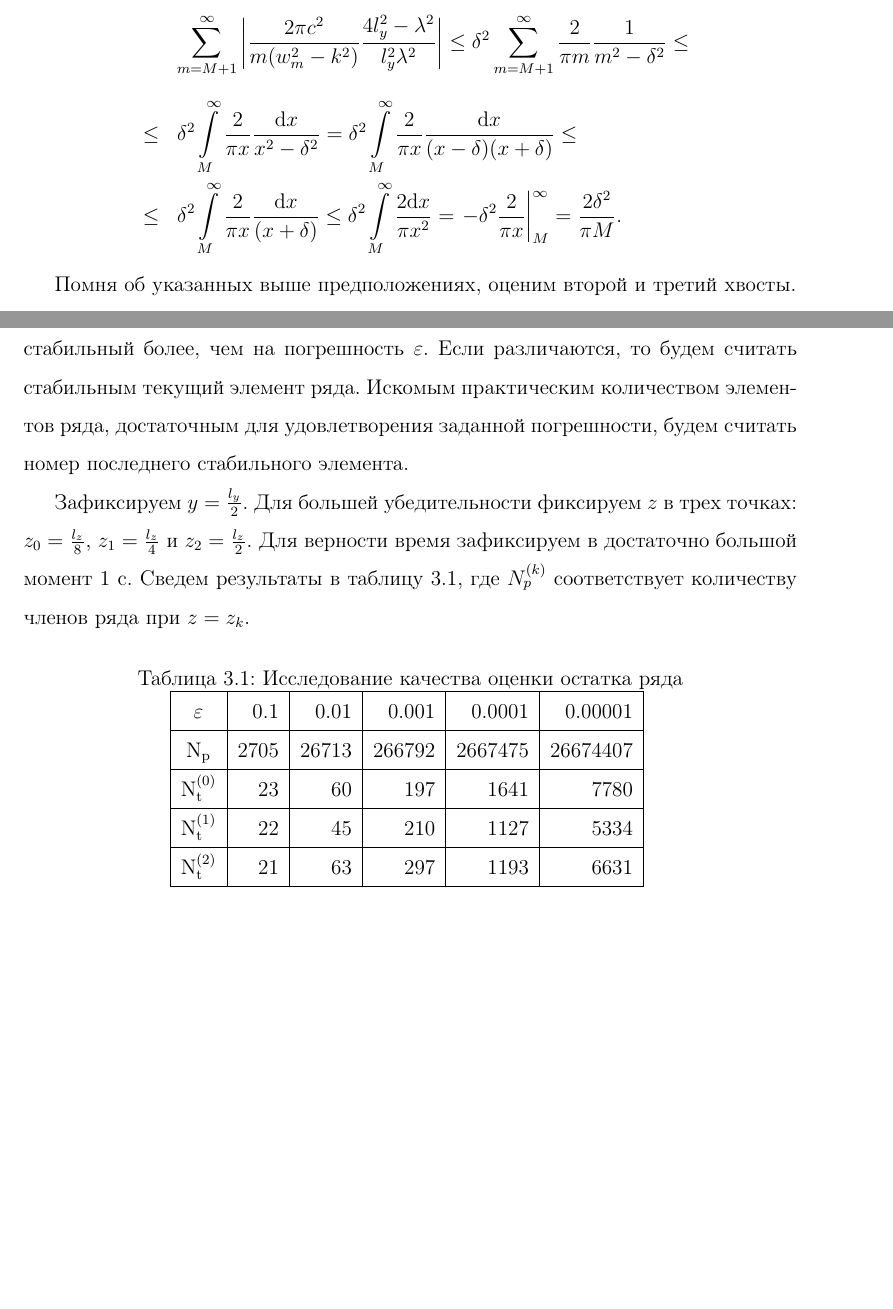
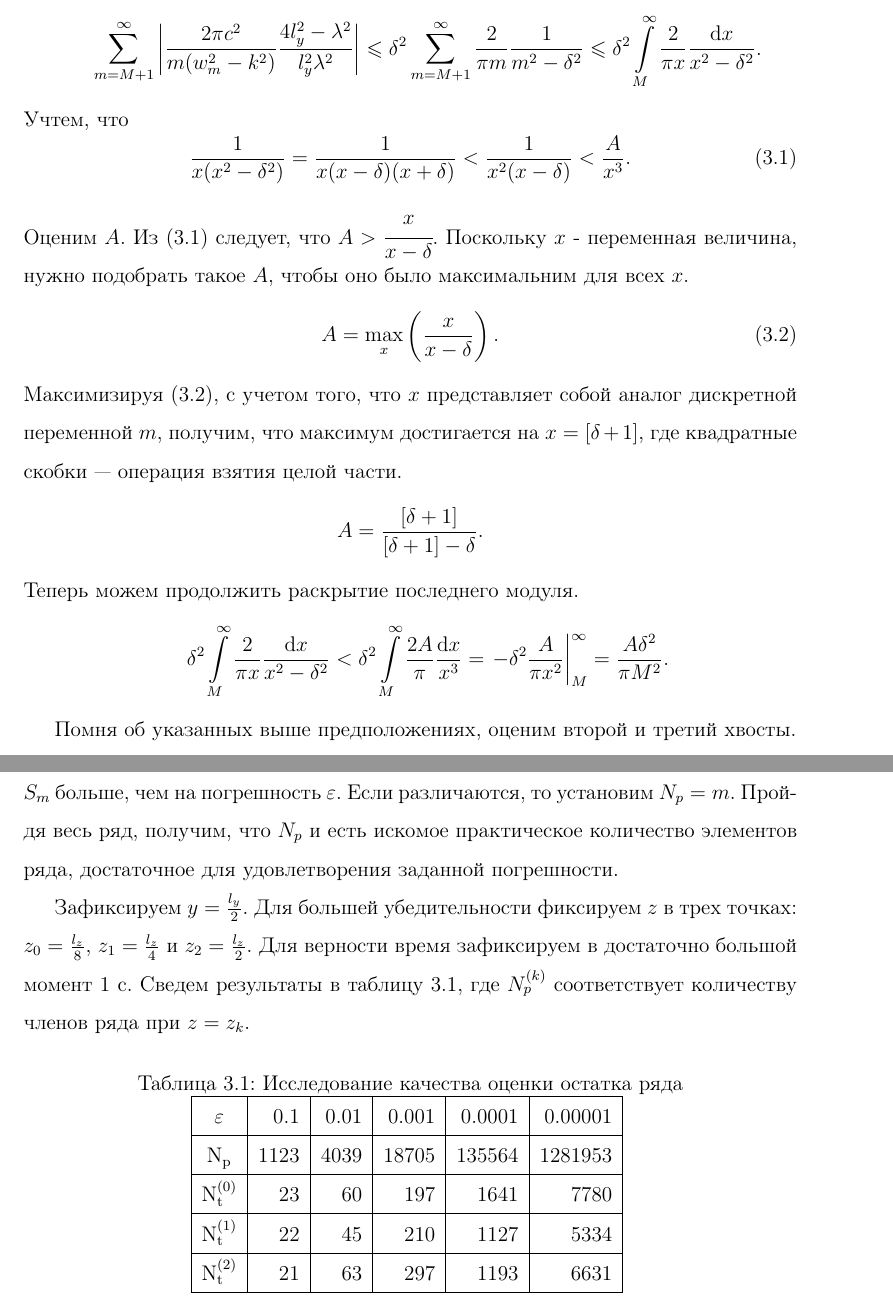
Before and after one commit to menchauser/pde-course, a LaTeX document (Main.tex, which reads Remainder.tex): two parts of pages 14 and 16 of 18, joined at a grey line, cut so that both start at the same text, the shorter picture padded with empty space. Compiled offline with pdfLaTeX.

Commit message:
Fixed remainder

```diff
--- a/Main.tex
+++ b/Main.tex
@@ -4,7 +4,7 @@
 %\usepackage[T2A]{fontenc}	% Internal LaTeX fonts table
 \usepackage[utf8]{inputenc}	% Encoding of this document
 \usepackage[english,russian]{babel}	% Using russian and english dictionaries
-\usepackage{amsfonts,amsmath,calc,fancyhdr,geometry,graphicx,indentfirst,latexsym}	% All used packages
+\usepackage{amsfonts,amsmath,amssymb,calc,fancyhdr,geometry,graphicx,indentfirst,latexsym}	% All used packages
 \usepackage{totpages}
 
 % СТП СГАУ 6.1.4 - 97
@@ -58,6 +58,11 @@
 % Long formulas
 \allowdisplaybreaks
 
+% leq and geq
+\renewcommand{\leq}{\leqslant}
+\renewcommand{\le}{\leqslant}
+\renewcommand{\geq}{\geqslant}
+\renewcommand{\ge}{\geqslant}
 
 % Page properties
 \author{Caesar}	% Author
--- a/Remainder.tex
+++ b/Remainder.tex
@@ -52,16 +51,31 @@ Cчитаем, кроме того, что $2 l_y > \lambda$, т.~е. разме
 
 Здесь $\delta{} = \cfrac{\sqrt{4l_y^2 - \lambda^2}}{\lambda}\cfrac{l_z}{l_y}$. Это константа, так что найдётся такое $M$, что \\$\forall m > M \colon m > \delta{}$. Будем всегда брать $M$ именно таким. Это позволит нам раскрыть последний модуль.
 \begin{eqnarray*}
-  & &\sum \limits_{m=M+1}^{\infty} \left| \frac{2\pi c^2}{m(w_m^2 - k^2)} \frac{4l_y^2 - \lambda^2}{l_y^2\lambda^2} \right| \leq \delta{}^2 \sum \limits_{m=M+1}^{\infty} \frac{2}{\pi m} \frac{1}{m^2 - \delta{}^2} \leq\\
-  \\
-  &\leq& \delta{}^2 \int \limits_M^{\infty} \frac{2}{\pi x} \frac{\diff x}{x^2 - \delta{}^2} = \delta{}^2 \int \limits_M^{\infty} \frac{2}{\pi x} \frac{\diff x}{(x - \delta{}) (x + \delta{})} \leq \\
-  &\leq& \delta{}^2 \int \limits_M^{\infty} \frac{2}{\pi x} \frac{\diff x}{(x + \delta{})} \leq \delta{}^2 \int \limits_M^{\infty} \frac{2 \diff x}{\pi x^2} = \left. - \delta{}^2 \frac{2}{\pi x} \right|_M^{\infty} = \frac{2 \delta{}^2}{\pi M}.
+  & &\sum \limits_{m=M+1}^{\infty} \left| \frac{2\pi c^2}{m(w_m^2 - k^2)} \frac{4l_y^2 - \lambda^2}{l_y^2\lambda^2} \right| \leq \delta{}^2 \sum \limits_{m=M+1}^{\infty} \frac{2}{\pi m} \frac{1}{m^2 - \delta{}^2} \leq \delta{}^2 \int \limits_M^{\infty} \frac{2}{\pi x} \frac{\diff x}{x^2 - \delta{}^2}.
+\end{eqnarray*}
+Учтем, что
+\begin{equation}
+  \label{rem:const:estimate}
+  \frac{1}{x(x^2 - \delta^2)} = \frac{1}{x(x - \delta)(x + \delta)} < \frac{1}{x^2(x - \delta)} < \frac{A}{x^3}.
+\end{equation}
+Оценим $A$. Из \eqref{rem:const:estimate} следует, что $A > \cfrac{x}{x - \delta}$. Поскольку $x$ - переменная величина, нужно подобрать такое $A$, чтобы оно было максимальним для всех $x$.
+\begin{equation}
+  \label{rem:const:max}
+  A = \max\limits_{x}\left(\frac{x}{x - \delta}\right).
+\end{equation}
+Максимизируя \eqref{rem:const:max}, с учетом того, что $x$ представляет собой аналог дискретной переменной $m$, получим, что максимум достигается на $x = [\delta + 1]$, где квадратные скобки~--- операция взятия целой части.
+\[
+  A = \frac{\left[\delta + 1\right]}{\left[\delta + 1\right] - \delta}.
+\]
+Теперь можем продолжить раскрытие последнего модуля.
+\begin{eqnarray*}
+ && \delta{}^2 \int \limits_M^{\infty} \frac{2}{\pi x} \frac{\diff x}{x^2 - \delta{}^2} < \delta{}^2 \int \limits_M^{\infty} \frac{2A}{\pi} \frac{\diff x}{x^3} = \left. -\delta{}^2\frac{A}{\pi x^2} \right|_M^{\infty} = \frac{A\delta^2}{\pi M^2}.
 \end{eqnarray*}
 
 Помня об указанных выше предположениях, оценим второй и третий хвосты.
 \begin{eqnarray*}
   & & \sum \limits_{m=M+1}^{\infty} \left| \frac{2 k}{\pi m w_m} \right| =
-  \sum \limits_{m=M+1}^{\infty} \left| \frac{4 \pi c}{m \lambda \pi^2 c \sqrt{\frac{1}{l_y^2} + \frac{m^2}{l_z^2}}} \right| \leq
+  \sum \limits_{m=M+1}^{\infty} \left| \frac{4 \pi c}{m \lambda \pi^2 c \sqrt{\frac{1}{l_y^2} + \frac{m^2}{l_z^2}}} \right| <
   \sum \limits_{m=M+1}^{\infty} \left| \frac{4}{m \lambda \pi \sqrt{\frac{m^2}{l_z^2}}} \right| =\\
   \\
   &=&\sum \limits_{m=M+1}^{\infty} \frac{4 l_z}{\pi \lambda m^2} \leq
@@ -118,11 +132,9 @@ Cчитаем, кроме того, что $2 l_y > \lambda$, т.~е. разме
 Оценка $M$ при подсчёте округляется вверх до ближайшего целого.
 
 \section{Исследование качества оценки остатка}
-Исследуем с помощью ряда экспериментов качество полученной оценки используя следующий метод. С помощью полученной оценки найдем
-теоретическое количество элементов ряда $N_t$, достаточное для выполнения данной оценки. Возьмем $0$ в качестве стабильного элемента.
-Будем идти с первого до $N_t$ элемента ряда, на каждом шаге проверяя, не различаются ли текущий элемент ряда и стабильный более, чем
-на погрешность $\varepsilon$. Если различаются, то будем считать стабильным текущий элемент ряда. Искомым практическим количеством
-элементов ряда, достаточным для удовлетворения заданной погрешности, будем считать номер последнего стабильного элемента.
+Исследуем с помощью ряда экспериментов качество полученной оценки используя следующий метод. Пусть $S_m$ - $m$-тая частичная сумма ряда.
+С помощью полученной оценки найдем теоретическое количество элементов ряда $N_t$, достаточное для выполнения данной оценки.
+Возьмем $N_{p} = 1, m = 2$. Будем идти с первого до $N_t$ элемента ряда, на каждом шаге проверяя, не различаются ли $S_{N_p}$ и $S_m$ больше, чем на погрешность $\varepsilon$. Если различаются, то установим $N_p = m$. Пройдя весь ряд, получим, что $N_p$ и есть искомое практическое количество элементов ряда, достаточное для удовлетворения заданной погрешности.
 
 Зафиксируем $y = \frac{l_y}{2}$. Для большей убедительности фиксируем $z$ в трех точках: $z_0 = \frac{l_z}{8}$, $z_1 = \frac{l_z}{4}$
 и $z_2 = \frac{l_z}{2}$. Для верности время зафиксируем в достаточно большой момент $1$ с. Сведем результаты в таблицу
@@ -135,7 +147,7 @@ Cчитаем, кроме того, что $2 l_y > \lambda$, т.~е. разме
     \hline
     $\mathrm{\varepsilon}$ & $0.1$ & $0.01$ & $0.001$ & $0.0001$ & $0.00001$ \\
     \hline
-    $\mathrm{N_p}$ & $2705$ & $26713$ & $266792$ & $2667475$ & $26674407$ \\
+    $\mathrm{N_p}$ & $1123$ & $4039$ & $18705$ & $135564$ & $1281953$ \\
     \hline
     $\mathrm{N_t^{(0)}}$ & $23$ & $60$ & $197$ & $1641$ & $7780$ \\
     \hline
```
Also changed, not shown: Remainder.tex (5 more changed lines).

**TASK DIRECTIONS**
What is the number of lines in the data that hold the word "mathrm"? Reply with that number and nothing else.

**RESPONSE AREA**
4